I think it’s important that we sit and listen to each other and we don’t let national media outlets or whatever, kind of decide what we think. Because before all of this, I know everyone was working together for criminal justice reform. That was something that we were already doing. President Trump was working on it as well. There’s no reason why that work should stop because of what’s happened this summer. I think that it is really important that we get refocused on that. I think that we have people in prison who don’t necessarily need to be in prison, especially for things like marijuana. I think that we can move forward together, if we can kind of stop buying into that division and get back to the work that was already on the table.

Tom Kessler

What are your views on Medicaid expansion and how would you like to see the Legislature resolve the debate over it?

Medicaid expansion is an expensive program that provides taxpayer-funded health insurance to able-bodied adults. This is in addition to current taxpayer funded programs that already provide health coverage to the truly needy. Our state faces a massive budget deficit, now is not the time to be adding costly new programs that would require a tax increase to implement.

 What should government’s role be in facilitating economic recovery from the COVID-19 pandemic? Are there specific things you would like to see done or not done?

Many Kansas families have faced hardship due to the government lockdown. They have been forced to make hard budgeting decisions and become more efficient. They should expect nothing less of their state government. Our state must become more efficient. We must carefully review how every dollar is spent. That is the approach I take with my small business and will take the same approach to the state budget. In addition, we must prioritize getting our economy restarted. The best way to increase revenue is to increase jobs.

The pandemic further exposed a lack of broadband access in parts of the state and other divides in access to Internet service. What do you think should be done?

Internet access is a necessity in our modern world.  I believe it will take a cooperative effort between Federal grants, Kansas Legislature, telecommunication companies and the business community. We can make a big difference in getting access throughout our State if we can work together. 

What key lessons would like to see Kansans take away from the pandemic and the response to it? Do you see the need for changes as a result of what’s happened?

Everyone has done their best in a difficult situation. In hindsight, the lockdown was too extreme and damaging to our economy. The state should have put its focus on protecting our most vulnerable citizens. From an economic standpoint, the focus should have been on helping businesses open safely, not one-size-fits-all lockdowns. Moving forward we all need to work together on building a post COVID economy and returning our state safely back to normalcy.

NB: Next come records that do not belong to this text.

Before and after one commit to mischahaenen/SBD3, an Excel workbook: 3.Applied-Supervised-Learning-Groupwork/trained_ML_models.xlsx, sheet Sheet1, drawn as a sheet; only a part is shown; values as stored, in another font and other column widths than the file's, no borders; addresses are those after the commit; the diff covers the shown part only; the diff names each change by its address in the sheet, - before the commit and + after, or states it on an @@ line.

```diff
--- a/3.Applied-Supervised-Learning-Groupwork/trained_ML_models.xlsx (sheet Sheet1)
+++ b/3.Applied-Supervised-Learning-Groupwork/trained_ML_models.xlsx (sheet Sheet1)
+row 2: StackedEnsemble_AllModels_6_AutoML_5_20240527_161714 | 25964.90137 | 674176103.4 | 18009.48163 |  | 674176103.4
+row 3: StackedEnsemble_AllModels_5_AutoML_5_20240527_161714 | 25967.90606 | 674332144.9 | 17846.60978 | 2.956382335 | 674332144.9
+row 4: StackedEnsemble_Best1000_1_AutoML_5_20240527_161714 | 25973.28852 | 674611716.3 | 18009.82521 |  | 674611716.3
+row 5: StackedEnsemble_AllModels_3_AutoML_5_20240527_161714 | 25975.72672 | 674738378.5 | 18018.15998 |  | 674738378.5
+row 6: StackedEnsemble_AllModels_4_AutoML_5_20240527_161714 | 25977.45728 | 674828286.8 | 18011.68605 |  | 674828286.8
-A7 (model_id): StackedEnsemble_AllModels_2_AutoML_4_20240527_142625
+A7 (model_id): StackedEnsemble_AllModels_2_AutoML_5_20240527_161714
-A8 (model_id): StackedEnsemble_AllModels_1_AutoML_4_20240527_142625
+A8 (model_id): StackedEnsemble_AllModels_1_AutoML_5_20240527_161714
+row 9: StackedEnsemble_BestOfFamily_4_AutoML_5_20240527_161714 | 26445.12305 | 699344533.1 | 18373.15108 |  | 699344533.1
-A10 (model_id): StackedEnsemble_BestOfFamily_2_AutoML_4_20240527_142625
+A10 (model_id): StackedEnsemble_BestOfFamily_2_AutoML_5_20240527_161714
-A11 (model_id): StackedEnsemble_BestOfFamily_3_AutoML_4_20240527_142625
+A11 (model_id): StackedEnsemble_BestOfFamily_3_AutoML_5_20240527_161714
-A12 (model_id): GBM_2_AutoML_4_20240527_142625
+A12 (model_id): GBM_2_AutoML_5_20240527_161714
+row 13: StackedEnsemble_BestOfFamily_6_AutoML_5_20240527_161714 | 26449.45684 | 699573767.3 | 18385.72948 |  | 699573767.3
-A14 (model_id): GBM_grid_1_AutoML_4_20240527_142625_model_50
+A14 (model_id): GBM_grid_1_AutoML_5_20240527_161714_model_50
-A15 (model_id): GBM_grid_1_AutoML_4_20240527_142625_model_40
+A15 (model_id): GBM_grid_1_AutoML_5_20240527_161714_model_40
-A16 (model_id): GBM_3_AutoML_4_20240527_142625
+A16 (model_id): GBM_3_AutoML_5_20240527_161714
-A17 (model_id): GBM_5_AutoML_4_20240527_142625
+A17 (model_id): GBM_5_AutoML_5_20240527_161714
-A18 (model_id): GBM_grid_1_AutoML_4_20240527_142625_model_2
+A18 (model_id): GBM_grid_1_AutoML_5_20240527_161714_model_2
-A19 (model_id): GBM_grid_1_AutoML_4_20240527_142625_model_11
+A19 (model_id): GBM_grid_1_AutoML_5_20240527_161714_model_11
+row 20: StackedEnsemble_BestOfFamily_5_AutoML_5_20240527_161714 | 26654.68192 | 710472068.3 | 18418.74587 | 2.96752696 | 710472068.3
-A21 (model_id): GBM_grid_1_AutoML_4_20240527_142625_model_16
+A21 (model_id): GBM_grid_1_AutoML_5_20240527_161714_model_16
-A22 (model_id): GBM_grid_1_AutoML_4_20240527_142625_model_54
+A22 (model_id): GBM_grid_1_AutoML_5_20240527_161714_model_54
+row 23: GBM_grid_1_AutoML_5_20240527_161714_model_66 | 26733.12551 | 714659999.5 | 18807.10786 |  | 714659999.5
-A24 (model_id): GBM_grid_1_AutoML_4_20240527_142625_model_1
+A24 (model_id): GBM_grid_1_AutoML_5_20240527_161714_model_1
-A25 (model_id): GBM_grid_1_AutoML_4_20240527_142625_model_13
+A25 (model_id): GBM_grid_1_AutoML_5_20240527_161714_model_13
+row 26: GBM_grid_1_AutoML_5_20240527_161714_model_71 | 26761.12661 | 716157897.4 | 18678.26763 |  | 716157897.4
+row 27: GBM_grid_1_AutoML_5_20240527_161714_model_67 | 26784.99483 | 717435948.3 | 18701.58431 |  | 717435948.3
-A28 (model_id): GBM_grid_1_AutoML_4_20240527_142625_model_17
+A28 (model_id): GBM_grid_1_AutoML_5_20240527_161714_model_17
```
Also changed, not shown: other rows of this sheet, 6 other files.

 How should legislators respond to the events of this summer (such as the prison outbreaks of COVID-19, the Black Lives Matter protests and concerns about preserving law and order) in shaping the state’s criminal justice system for the future? 

Criminal justice reform is a multifaceted issue that needs multifaceted solutions. I will always support peaceful protest, but I do not support violence or destruction of property. We must maintain law and order above all else.  

Navigating the Pandemic Election

How to Vote and Be an Engaged Citizen During a Time of Disruption, Conflict and Uncertainty A KLC Journal Magazine Virtual Launch Event and Discussion Join us from 5-6:15 PM. on Thursday, Oct. 22, for the virtual release of the KLC Journal magazine’s Fall Edition with a focus on issues and voting in one of the most unusual elections most of us have ever seen.